Original French:  ferulacée,

Modern French:  ferulacée,


Describing the stalk of Pantagruelion.


Notes

Salvia

Salvia

Peter Schöffer [ca. 1425–ca. 1502.]
[R]ogatu plurimo[rum] inopu[m] num[m]o[rum] egentiu[m] appotecas refuta[n]tiu[m] occasione illa, q[uia] necessaria ibide[m] ad corp[us] egru[m] specta[n]tia su[n]t cara simplicia et composita
Plate 140
Mainz, 1484
Botanicus

ferulacée

Sembable à la tige fistuleuse de la férule qui est, d’aprés Fée, Ferula communis, L. (Ombellifére). Le caractère de la férule, dit Pline, est d’être divisée en tiges partagées par des nœuds: geniculatis nodata scapis (H.N., XIII, 42). Cette tige est grosse, fongueuse, crusée d’une canal médullaire, [medulla] carnosa… ferulæ, dit Théophraste, l. I, ch. 9, assez solide pour servir de bâton, et néanmoins assez lègère , pour ne pas blesser ceux qu’elle frappe. Pline, H.N. XIX, 56, range le chanvre, avec la thapsie et le fenouil, parmi les plantes férulacées. (Paul Delaunay)

François Rabelais [ca. 1483–1553]
Oeuvres.
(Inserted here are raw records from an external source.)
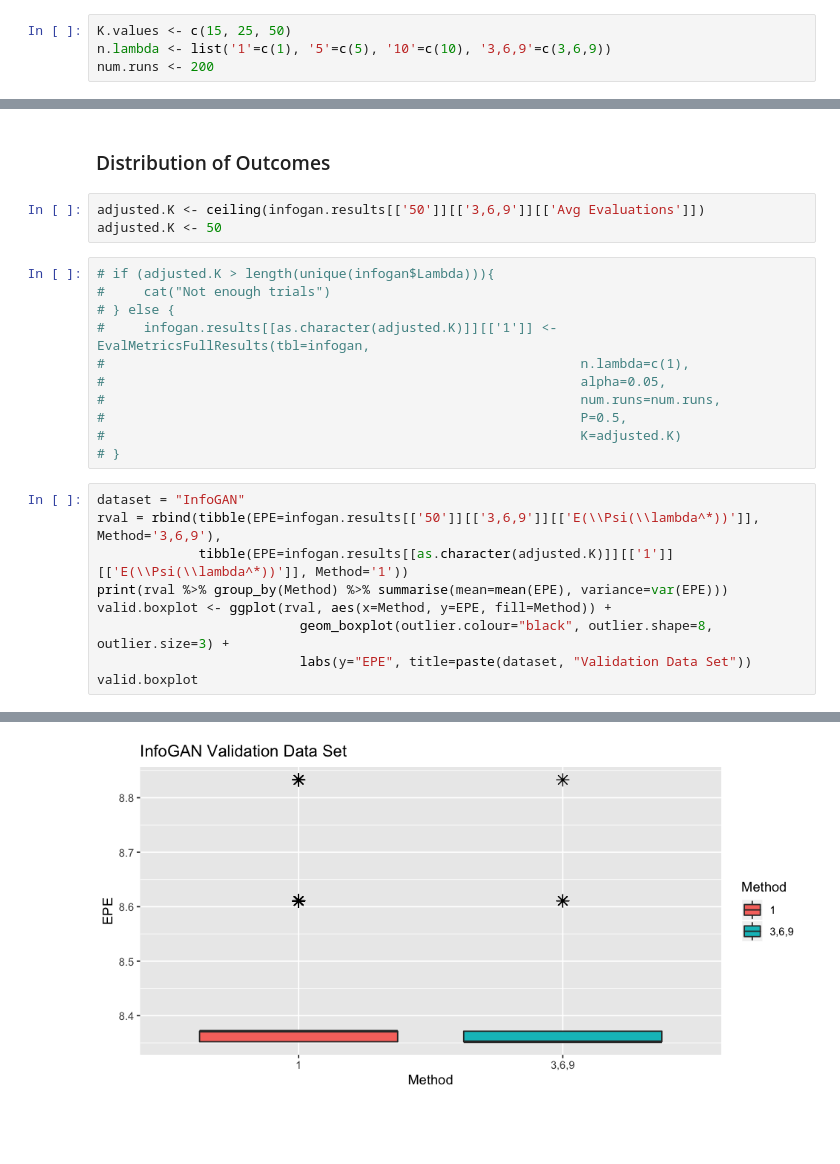
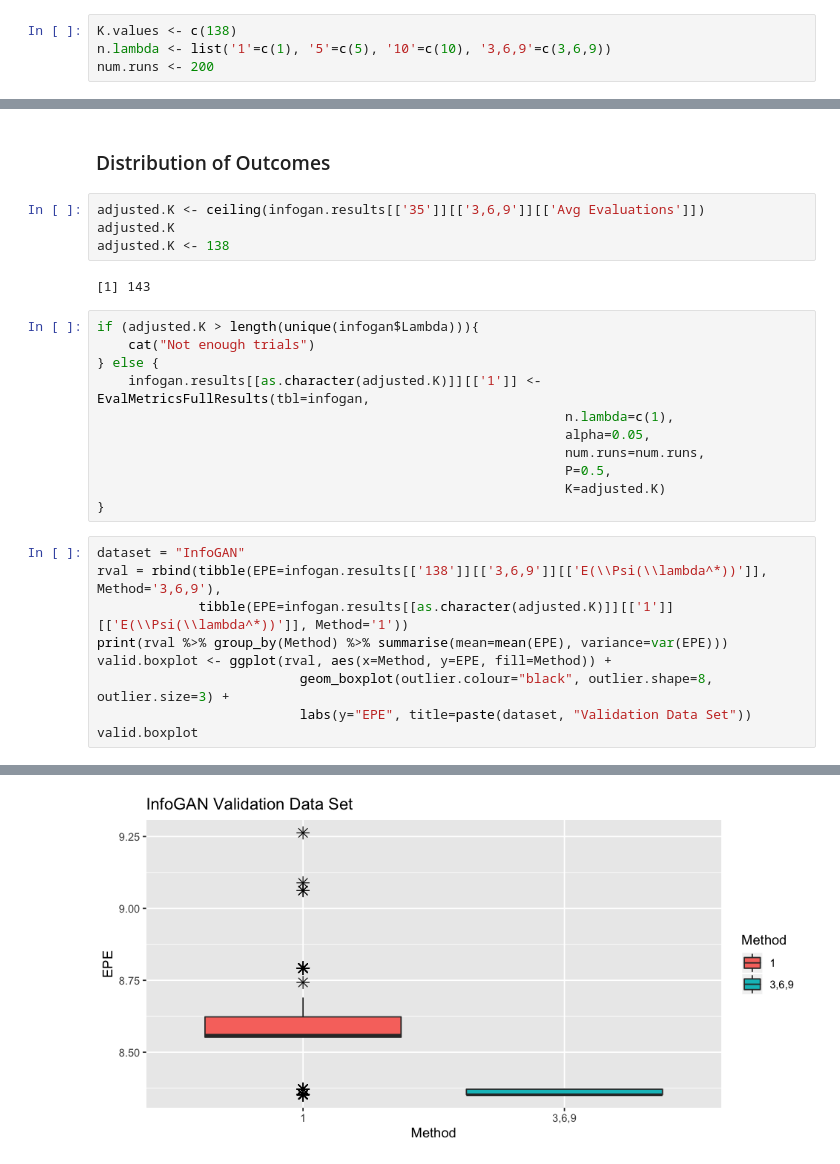
Before and after one commit to LarsHH/reproducible-hyperparameter-optimization-jcgs-2019, a Jupyter notebook: evaluation.ipynb, the cells around one changed output, grey strips where cells are left out. Saved outputs shown, nothing was run; the diff lists cells and outputs as text; blank space fills up the shorter version.

```diff
--- a/evaluation.ipynb
+++ b/evaluation.ipynb
@@ -1369,7 +1369,7 @@ ggsave("figures/Boston-qqplot.png", plot=p, width=8, height=4)
 # %% [markdown]
 # MNIST INFOGAN
 # %%
-K.values <- c(15, 25, 50)
+K.values <- c(138)
 n.lambda <- list('1'=c(1), '5'=c(5), '10'=c(10), '3,6,9'=c(3,6,9))
 num.runs <- 200
 # %%
@@ -1427,22 +1428,25 @@ $\hat{\Pr}(k \in [\tilde{k}+1, K] | k \neq k^*)$ & 0.98 & 0.91 & 0.96 & 0.95 \\
 # %% [markdown]
 ### Distribution of Outcomes
 # %%
-adjusted.K <- ceiling(infogan.results[['50']][['3,6,9']][['Avg Evaluations']])
-adjusted.K <- 50
+adjusted.K <- ceiling(infogan.results[['35']][['3,6,9']][['Avg Evaluations']])
+adjusted.K
+adjusted.K <- 138
+# %% [output]
+[1] 143
 # %%
-# if (adjusted.K > length(unique(infogan$Lambda))){
-#     cat("Not enough trials")
-# } else {
-#     infogan.results[[as.character(adjusted.K)]][['1']] <- EvalMetricsFullResults(tbl=infogan,
-#                                                             n.lambda=c(1),
-#                                                             alpha=0.05,
-#                                                             num.runs=num.runs,
-#                                                             P=0.5,
-#                                                             K=adjusted.K)
-# }
+if (adjusted.K > length(unique(infogan$Lambda))){
+    cat("Not enough trials")
+} else {
+    infogan.results[[as.character(adjusted.K)]][['1']] <- EvalMetricsFullResults(tbl=infogan,
+                                                            n.lambda=c(1),
+                                                            alpha=0.05,
+                                                            num.runs=num.runs,
+                                                            P=0.5,
+                                                            K=adjusted.K)
+}
 # %%
 dataset = "InfoGAN"
-rval = rbind(tibble(EPE=infogan.results[['50']][['3,6,9']][['E(\\Psi(\\lambda^*))']], Method='3,6,9'),
+rval = rbind(tibble(EPE=infogan.results[['138']][['3,6,9']][['E(\\Psi(\\lambda^*))']], Method='3,6,9'),
              tibble(EPE=infogan.results[[as.character(adjusted.K)]][['1']][['E(\\Psi(\\lambda^*))']], Method='1'))
 print(rval %>% group_by(Method) %>% summarise(mean=mean(EPE), variance=var(EPE)))
 valid.boxplot <- ggplot(rval, aes(x=Method, y=EPE, fill=Method)) +
@@ -1458 +1462 @@ valid.boxplot
-[figure, old version]
+[figure, new version]
```
Also changed, not shown: parts of 4 cells of this notebook, 1 other file.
Tome Cinquieme: Tiers Livre. Édition critique
p. 339
Abel Lefranc [1863-1952], editor
Paris: Librairie Ancienne Honoré Champion, 1931
Archive.org
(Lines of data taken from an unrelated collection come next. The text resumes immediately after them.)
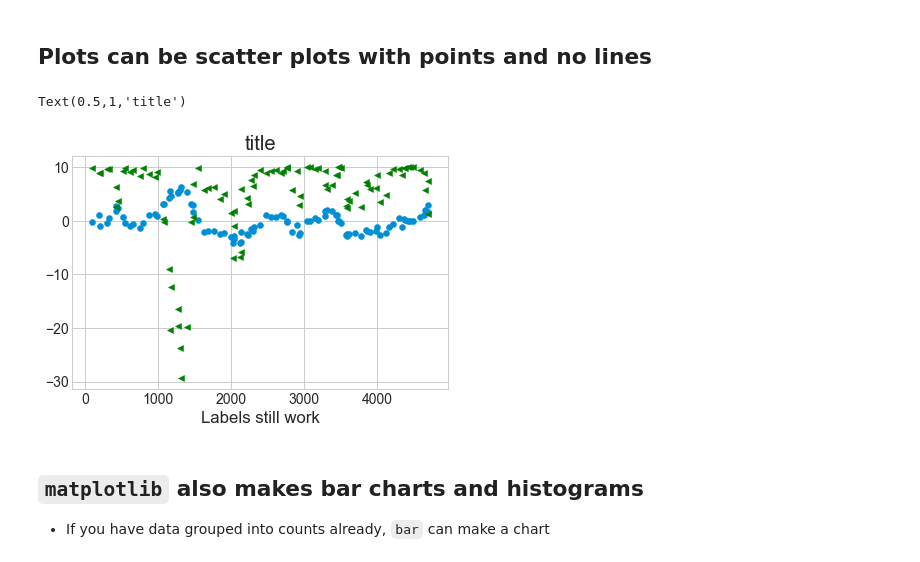
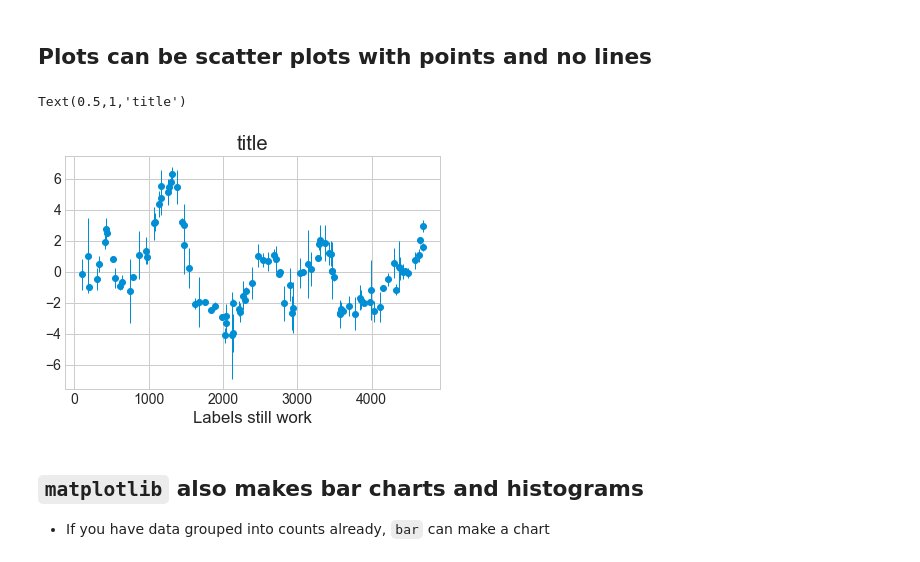
Before and after one commit to utplanets/phy224_public, a Jupyter notebook: notebooks/complete/08_Plotting.ipynb, the cells around one changed output. Saved outputs shown, nothing was run; the diff lists cells and outputs as text; code cells hidden in the pictures.

```diff
--- a/notebooks/complete/08_Plotting.ipynb
+++ b/notebooks/complete/08_Plotting.ipynb
@@ -99,16 +99,16 @@ plt.legend()
 # %%
 numpy.random.seed(20)
 x,y = numpy.random.randint(0,100,100), numpy.random.randn(100)
 x=numpy.cumsum(x)
 y=numpy.cumsum(y)
+yerr=numpy.random.randn(100)*1
 
-plt.scatter( x, y)
-plt.scatter( x, 10-y**2, color='green',marker='<')
+plt.errorbar( x, y,yerr=yerr,ls='',marker='o',lw=1)
 plt.xlabel("Labels still work")
 plt.title("title")
 # %% [output]
 Text(0.5,1,'title')
-[figure, old version]
+[figure, new version]
 # %% [markdown]
 ## `matplotlib` also makes bar charts and histograms
 * If you have data grouped into counts already, `bar` can make a chart
```
Also changed, not shown: parts of 10 cells of this notebook, 29 other files.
ferule

Et ferulam inter externas dixisse conveniat arborumque generi adscripsisse, quoniam quarundam naturae, sicuti distinguemus, lignum omne corticis loco habent forinsecus, ligni autem loco fungosam intus medullam ut sabuci, quaedam vero inanitatem ut harundines. calidis nascitur locis atque trans maria, geniculatis nodata scapis. duo eius genera: nartheca Graeci vocant adsurgentem in altitudinem, nartheciam vero semper humilem. a genibus exeunt folia maxima ut quaeque terrae proxima; cetera natura eadem quae aneto, et fructu simili. nulli fruticum levitas maior; ob id gestatu facilis baculorum usum senectuti praebet.

It may be suitable to have fennel giant [Ferula communis] mentioned among the exotics and assigned to the genus ‘tree,’ inasmuch as the structure of some plants, in the classification that we shall adopt, has the whole of the wood outside in place of bark and inside, in place of wood, a fungous pith like that of the elder, though some have an empty hollow inside like reeds. This fennel grows in hot countries over sea; its stalk is divided by knotted joints. It has two varieties, one called in Greek narthex, which rises to some height, the other narthecia, which always grows low. From the joints shoot out very large leaves, the larger the nearer to the ground; but in other respects it has the same nature as the dill, and the fruit is similar. No shrub supplies a wood of lighter weight, and consequently it is easy to carry, and supplies walking-sticks to be used by old gentlemen.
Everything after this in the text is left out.